Meantime, Hurricane Dorian is churning in the Caribbean and forecasters say it will hit eastern Puerto Rico late Wednesday with heavy rain potentially causing flooding and landslides.
BC Highway 97 near Fort Nelson, 19 Aug 2019 (Drive BC/Twitter)
Residents of northern British Columbia were shocked to wake up to snow this morning – an estimated 50 cm in some areas.
Environment Canada says cold Arctic air combined with moisture from the Pacific was responsible for the winter-like conditions in late summer.
Fort Nelson received a mix of rain and snow while higher elevations of 1,000 metres or more saw mainly snow.
Historical data shows measurable snow is likely in Fort Nelson in every month except July.

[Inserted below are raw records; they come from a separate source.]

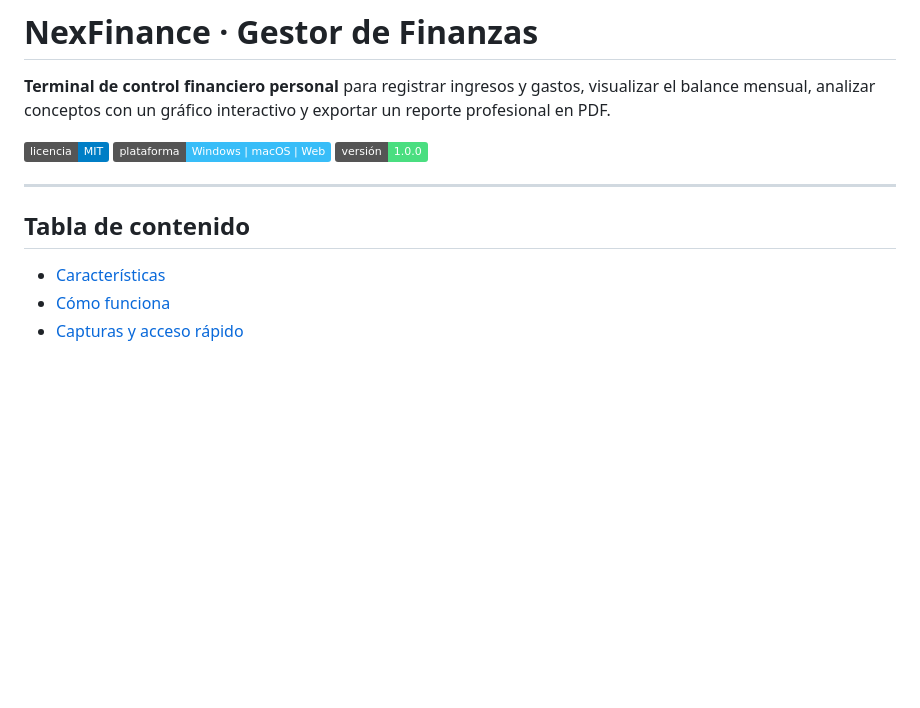
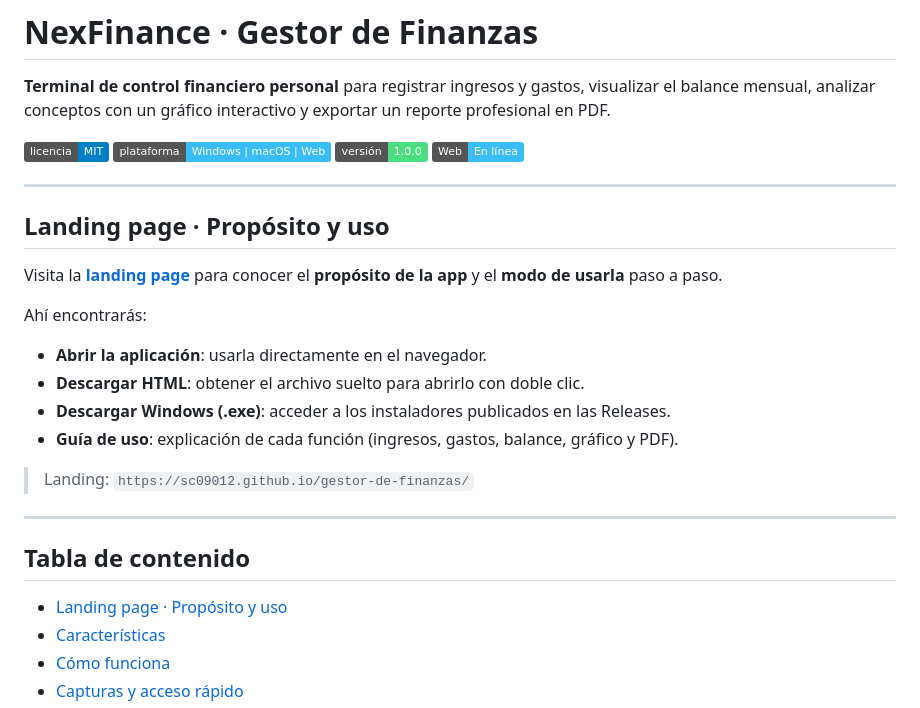
Before and after one commit to sc09012/gestor-de-finanzas, a Markdown page: README.md, the part around the change. GitHub-like rendering; badges without logos; blank space fills up the shorter version.

Commit message:
docs: landing page al inicio del README con el proposito y modo de uso

```diff
--- a/README.md
+++ b/README.md
@@ -5,11 +5,28 @@
 ![Licencia](https://img.shields.io/badge/licencia-MIT-blue)
 ![Plataforma](https://img.shields.io/badge/plataforma-Windows%20%7C%20macOS%20%7C%20Web-38bdf8)
 ![Versión](https://img.shields.io/badge/versión-1.0.0-4ade80)
+[![Web](https://img.shields.io/badge/Web-En_línea-38bdf8)](https://sc09012.github.io/gestor-de-finanzas/)
+
+---
+
+## Landing page · Propósito y uso
+
+Visita la **[landing page](https://sc09012.github.io/gestor-de-finanzas/)** para conocer el **propósito de la app** y el **modo de usarla** paso a paso.
+
+Ahí encontrarás:
+
+- **Abrir la aplicación**: usarla directamente en el navegador.
+- **Descargar HTML**: obtener el archivo suelto para abrirlo con doble clic.
+- **Descargar Windows (.exe)**: acceder a los instaladores publicados en las Releases.
+- **Guía de uso**: explicación de cada función (ingresos, gastos, balance, gráfico y PDF).
+
+> Landing: `https://sc09012.github.io/gestor-de-finanzas/`
 
 ---
 
 ## Tabla de contenido
 
+- [Landing page · Propósito y uso](#landing-page--propósito-y-uso)
 - [Características](#características)
 - [Cómo funciona](#cómo-funciona)
 - [Capturas y acceso rápido](#capturas-y-acceso-rápido)
```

By contrast on Monday, Kamloops in the Okanagan Valley – about 1300 km south – reached a daytime high of 31°C.
Forest fire near River Glade, NB, 07 May 2013 (Dearing)
A wet, cold spring and a dry, humid July have led to one of the quietest forest fire seasons in recent memory in New Brunswick.
Statistics show 152 fires for the season to date which compares to 206 fires over the past ten years.
Last year was also much busier with 242 fires recorded by the middle of August.
Provincial wildfire officials say although July was warmer than normal, high humidity levels helped prevent fires from starting and from spreading.